Work to complete — Go through the material below, find each line with the word "appropriate", and copy those lines.

*** Recorded data ***

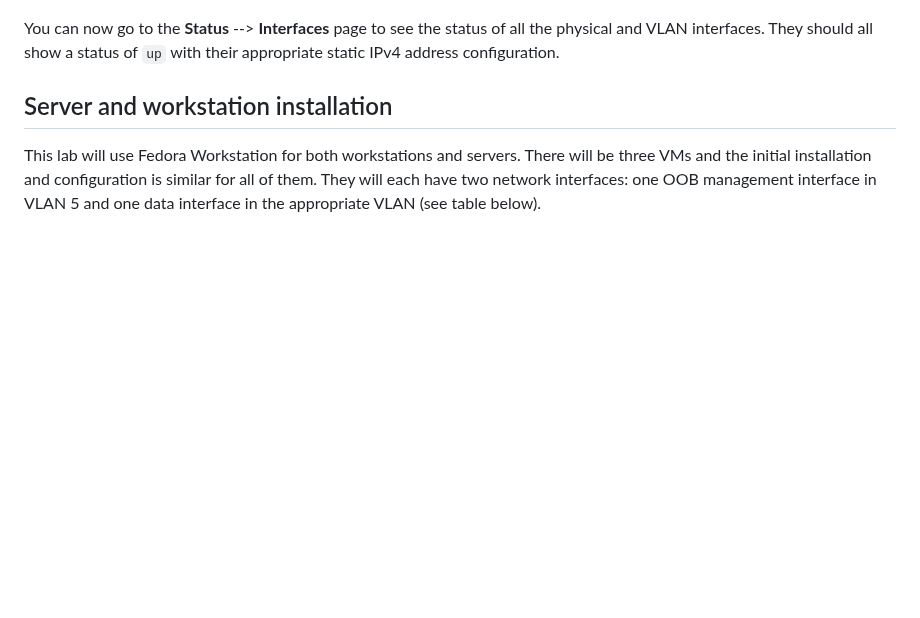
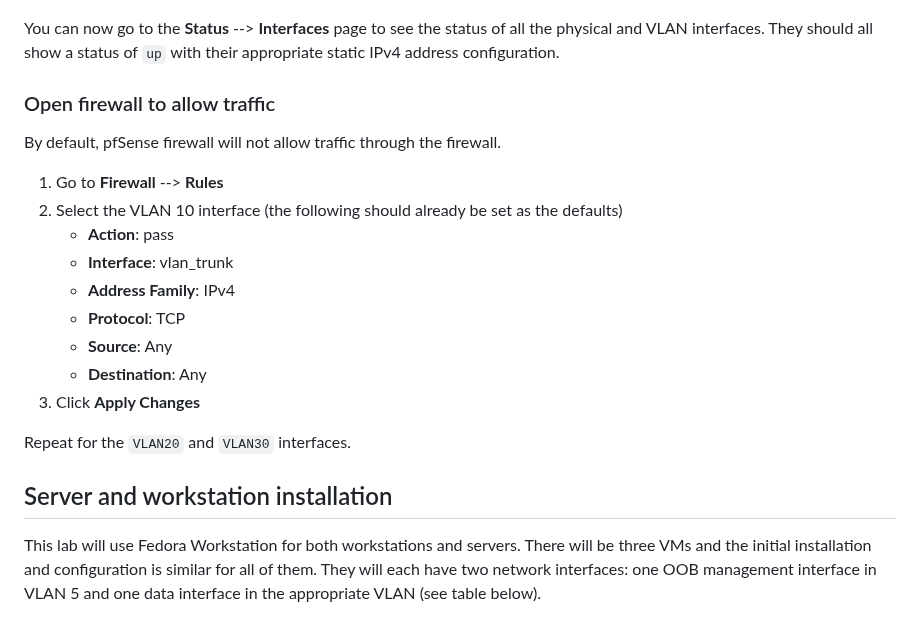
Before and after one commit to seanmerrow/cyberlab, a Markdown page: README.md, the part around the change. GitHub-like rendering; blank space fills up the shorter version.

Commit message:
Update README with firewall configuration steps
Added instructions to open firewall for VLAN interfaces.

```diff
--- a/README.md
+++ b/README.md
@@ -153,6 +153,21 @@ Create VLAN interfaces and add IP configuration.
 ![VLAN Interfaces](assets/images/vlanint.png)
 
 You can now go to the **Status** --> **Interfaces** page to see the status of all the physical and VLAN interfaces. They should all show a status of `up` with their appropriate static IPv4 address configuration.
+
+### Open firewall to allow traffic
+By default, pfSense firewall will not allow traffic through the firewall.
+
+1. Go to **Firewall** --> **Rules**
+2. Select the VLAN 10 interface (the following should already be set as the defaults)
+   - **Action**: pass
+   - **Interface**: vlan_trunk
+   - **Address Family**: IPv4
+   - **Protocol**: TCP
+   - **Source**: Any
+   - **Destination**: Any
+3. Click **Apply Changes**
+
+Repeat for the `VLAN20` and `VLAN30` interfaces.
 
 ## Server and workstation installation
 This lab will use Fedora Workstation for both workstations and servers. There will be three VMs and the initial installation and configuration is similar for all of them. They will each have two network interfaces: one OOB management interface in VLAN 5 and one data interface in the appropriate VLAN (see table below).
```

***

Completed exercise —
 You can now go to the **Status** --> **Interfaces** page to see the status of all the physical and VLAN interfaces. They should all show a status of `up` with their appropriate static IPv4 address configuration.
 This lab will use Fedora Workstation for both workstations and servers. There will be three VMs and the initial installation and configuration is similar for all of them. They will each have two network interfaces: one OOB management interface in VLAN 5 and one data interface in the appropriate VLAN (see table below).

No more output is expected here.